Have you ever heard of the cognitive triangle? No? No worries, I’ve got you covered. The concept of the cognitive triangle says that how we think affects how we feel, and how we feel, affects how we behave. Our behavior affects those in our environment and our environment can affect our thoughts.
Let’s say, for example, that you wake up and stub your toe getting out of your bed. Your first thought is, ” Oh no today will be terrible. My day is already starting off on the wrong foot (pun totally intended).” This thought causes you to feel pessimistic about the entire day. All-day long you are grouchy and rude to those around you. In turn, those around you are rude back. You think to yourself, “everyone is being so mean today, I knew it would be a bad day.” The cycle continues.
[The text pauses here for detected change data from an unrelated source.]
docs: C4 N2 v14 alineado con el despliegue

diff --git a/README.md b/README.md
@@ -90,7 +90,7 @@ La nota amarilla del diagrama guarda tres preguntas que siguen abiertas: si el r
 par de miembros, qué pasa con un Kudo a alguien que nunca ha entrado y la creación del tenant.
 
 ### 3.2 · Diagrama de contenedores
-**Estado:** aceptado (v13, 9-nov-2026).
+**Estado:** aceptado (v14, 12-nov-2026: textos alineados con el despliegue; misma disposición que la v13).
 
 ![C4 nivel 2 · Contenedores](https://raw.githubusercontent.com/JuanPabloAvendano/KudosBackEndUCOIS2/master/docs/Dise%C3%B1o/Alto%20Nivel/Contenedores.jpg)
Now let’s change one part of this example. You still wake up and stub your toe, but instead, you think, ” Ouch that really hurt, today can only get better from here.” You leave your house feeling optimistic. You greet everyone warmly and smile at strangers and they return the kindness. You think to yourself, “What a wonderful day! Everyone has been so friendly today.” This cycle continues.
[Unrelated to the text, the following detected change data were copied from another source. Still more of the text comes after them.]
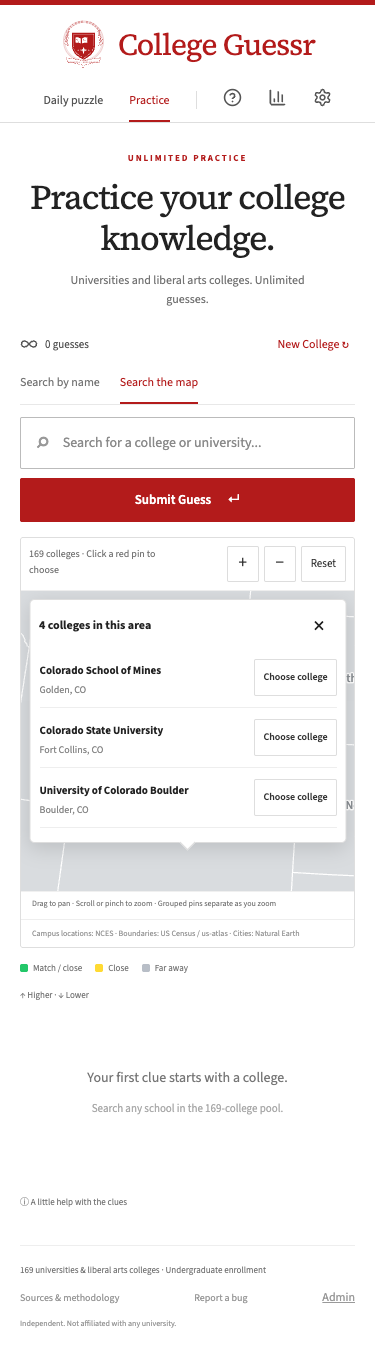
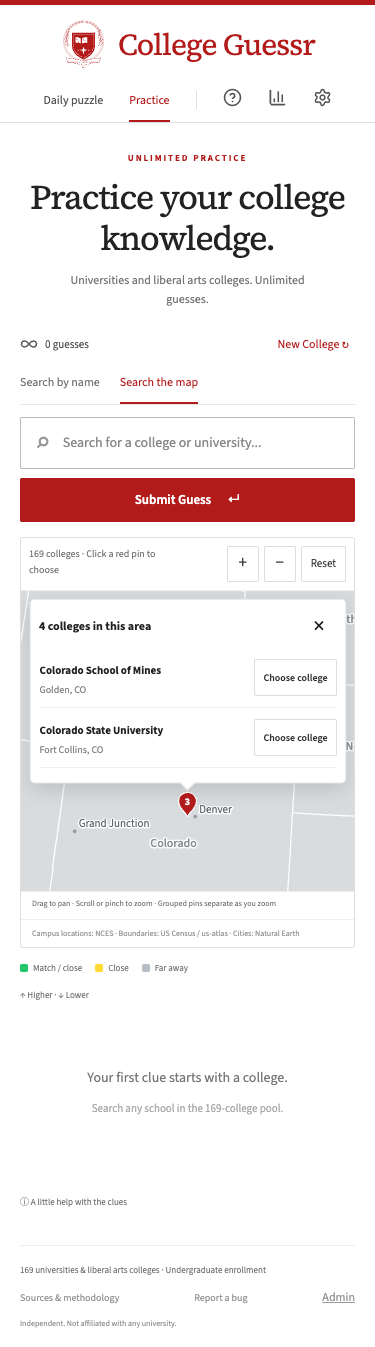
Keep popup anchors visible in mobile map viewports

Changed region(s): [[0.0587, 0.4989, 0.9387, 0.6548], [0.1467, 0.4365, 0.2347, 0.4677], [0.9093, 0.4989, 0.9387, 0.5301]]

diff --git a/src/components/CollegeMap.tsx b/src/components/CollegeMap.tsx
@@ -248,6 +248,8 @@ export default function CollegeMap({
     anchor.x <= bounds.width &&
     anchor.y >= 0 &&
     anchor.y <= (svg.current?.clientHeight ?? bounds.height);
+  const mapBottom =
+    matrix && bounds ? matrix.f - bounds.top + H * matrix.d : 300;
   useLayoutEffect(() => {
     if (
       !active.length ||
@@ -259,7 +261,7 @@ export default function CollegeMap({
       return;
     panForPopup.current = false;
     const minimumY = popup.current.getBoundingClientRect().height + 40;
-    const maximumY = (svg.current?.clientHeight ?? 300) - 12;
+    const maximumY = mapBottom - 12;
     const shiftY = Math.max(minimumY, Math.min(maximumY, anchor.y)) - anchor.y;
     const shiftX = bounds
       ? Math.max(24, Math.min(bounds.width - 24, anchor.x)) - anchor.x
@@ -469,10 +471,7 @@ export default function CollegeMap({
             <div
               className="map-selection-list"
               style={{
-                maxHeight: Math.min(
-                  210,
-                  (svg.current?.clientHeight ?? 300) - 115,
-                ),
+                maxHeight: Math.min(210, mapBottom - 120),
               }}
             >
               {activeSchools.map((c) => (

diff --git a/e2e/app.spec.ts b/e2e/app.spec.ts
@@ -251,6 +251,26 @@ test("map search zooms, shows city labels and chooses a real school", async ({
   expect(popupBounds!.y + popupBounds!.height).toBeLessThan(
     canvasBounds!.y + anchorY,
   );
+  expect(
+    await popup.evaluate((el) => {
+      const card = el as HTMLElement,
+        canvas = card.closest(".map-canvas")!;
+      const bounds = canvas.getBoundingClientRect();
+      const x =
+        bounds.left +
+        parseFloat(card.style.left) +
+        parseFloat(card.style.getPropertyValue("--pin-offset"));
+      const y = bounds.top + parseFloat(card.style.top) + 32;
+      return [...canvas.querySelectorAll<SVGGElement>(".map-pin")].some(
+        (pin) => {
+          const matrix = pin.getScreenCTM();
+          if (!matrix) return false;
+          const p = new DOMPoint(0, 0).matrixTransform(matrix);
+          return Math.hypot(p.x - x, p.y - y) < 2;
+        },
+      );
+    }),
+  ).toBeTruthy();
   await page.screenshot({
     path: `screenshots/map-popup-${test.info().project.name}.png`,
     fullPage: true,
In both scenarios, the situation never changed! You still got out of bed and stubbed your toe. How your day would turn out was decided by how you thought about what happened. We can control how we feel and how we behave, and even the environment around us all with our minds. And you don’t even need to be a Jedi!
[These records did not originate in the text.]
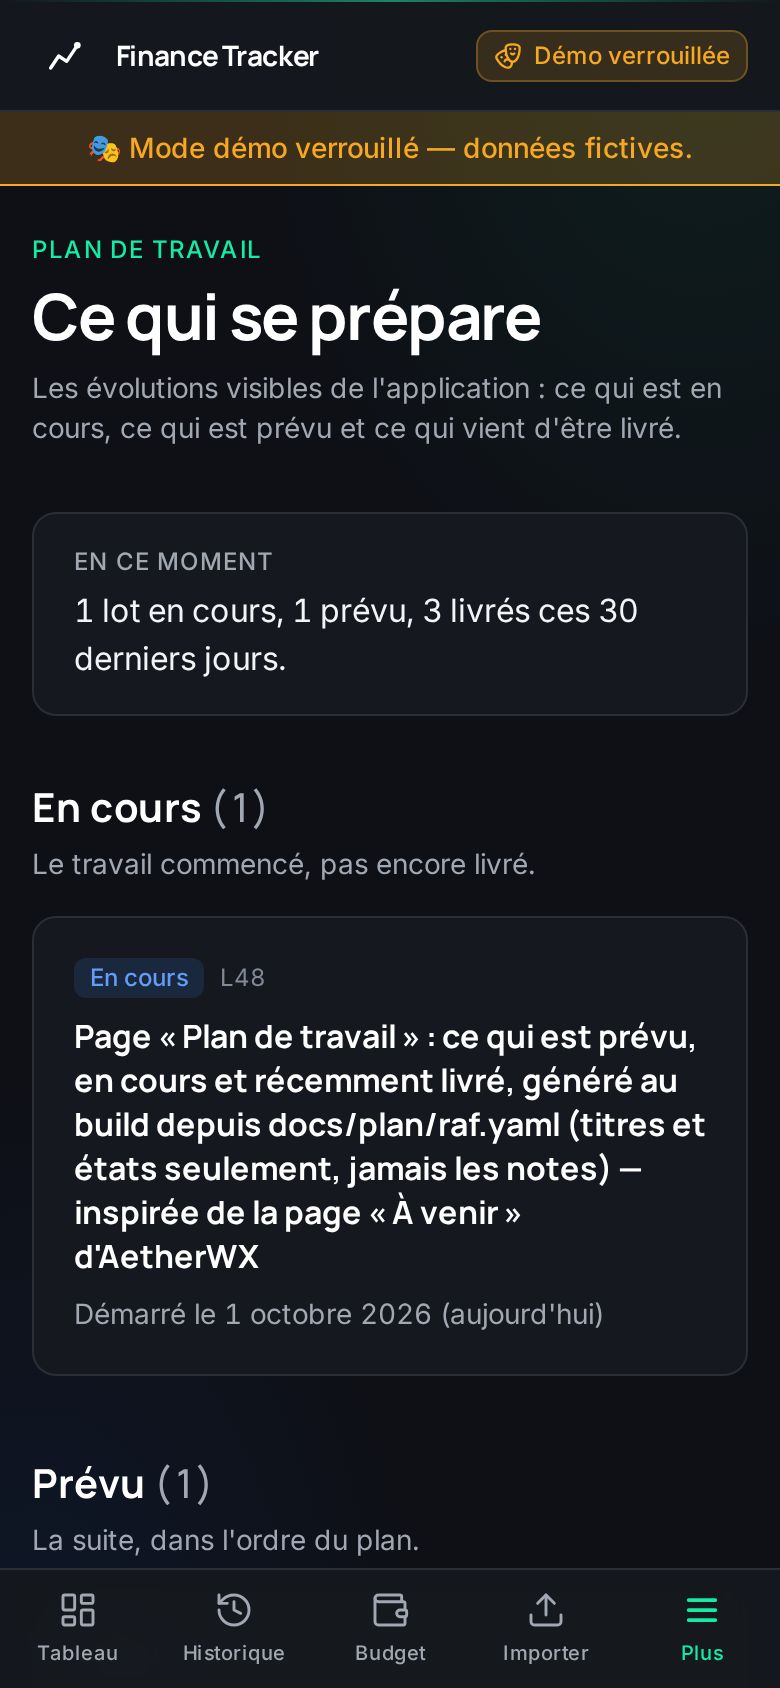
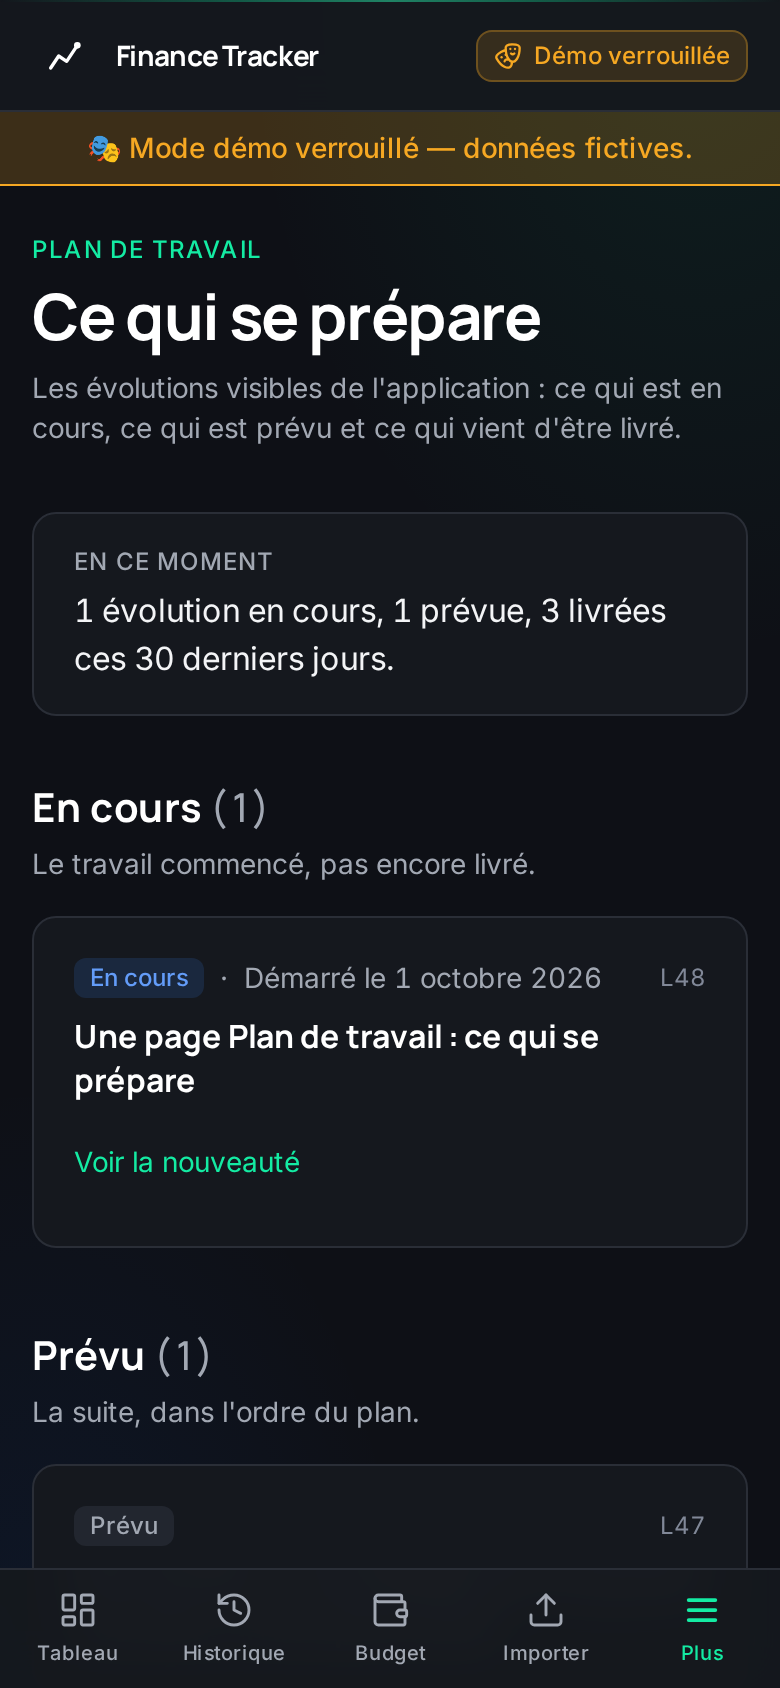
docs(L48): capture Nouveautés refaite (titres publics, carte commune)

diff --git a/frontend/public/nouveautes-data/index.html b/frontend/public/nouveautes-data/index.html
@@ -20,7 +20,7 @@ code { font-size: 13px; padding: 1px 4px; border-radius: 4px; background: var(--
 </style>
 </head>
 <body>
-<header><h1>finance-tracker — nouveautés</h1><p class="meta">Généré le 2026-10-01 23:05 par cadence</p></header>
+<header><h1>finance-tracker — nouveautés</h1><p class="meta">Généré le 2026-10-01 23:15 par cadence</p></header>
 <main>
 <article id="2026-10-01-une-page-plan-de-travail-ce-qui-se-prepare">
   <h2>Une page Plan de travail : ce qui se prépare</h2>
So where does trauma fit in when it comes to this triangle?
Trauma changes our minds in a profound way and has a major effect on our thoughts about ourselves and the world around us. These thoughts can cause feelings of anger, resentment, sadness, guilt, and panic. These feelings can cause us to behave in a variety of different ways. In my last post How to Recognize Children’s Behaviors, Caused by Previous Abuse or Trauma I discussed behaviors that may be a result of trauma.
In Trauma-Focused Cognitive Behavioral Therapy (TF-CBT) we look at thoughts related to a traumatic experience. A common thought after a traumatic event is, “This is all my fault.” This thought leads to feelings of guilt. This guilt can lead to forms of self-punishment like not participating in enjoyable activities or thinking that you do not deserve to be happy. Discussing these trauma-related thoughts with a therapist can help provide more insight into your feelings and behaviors.
In therapy, we look at each of these trauma-related thoughts and we evaluate if they are true and if they are helpful. While some thoughts may be true, they are not always helpful. A therapist can help you think about the traumatic event differently which will ultimately improve behaviors. If your child has been affected by a traumatic event, contact a therapist to see if TF-CBT could be an appropriate treatment. If you live in the state of Illinois and need a Licensed Therapist, contact me today at [email protected] .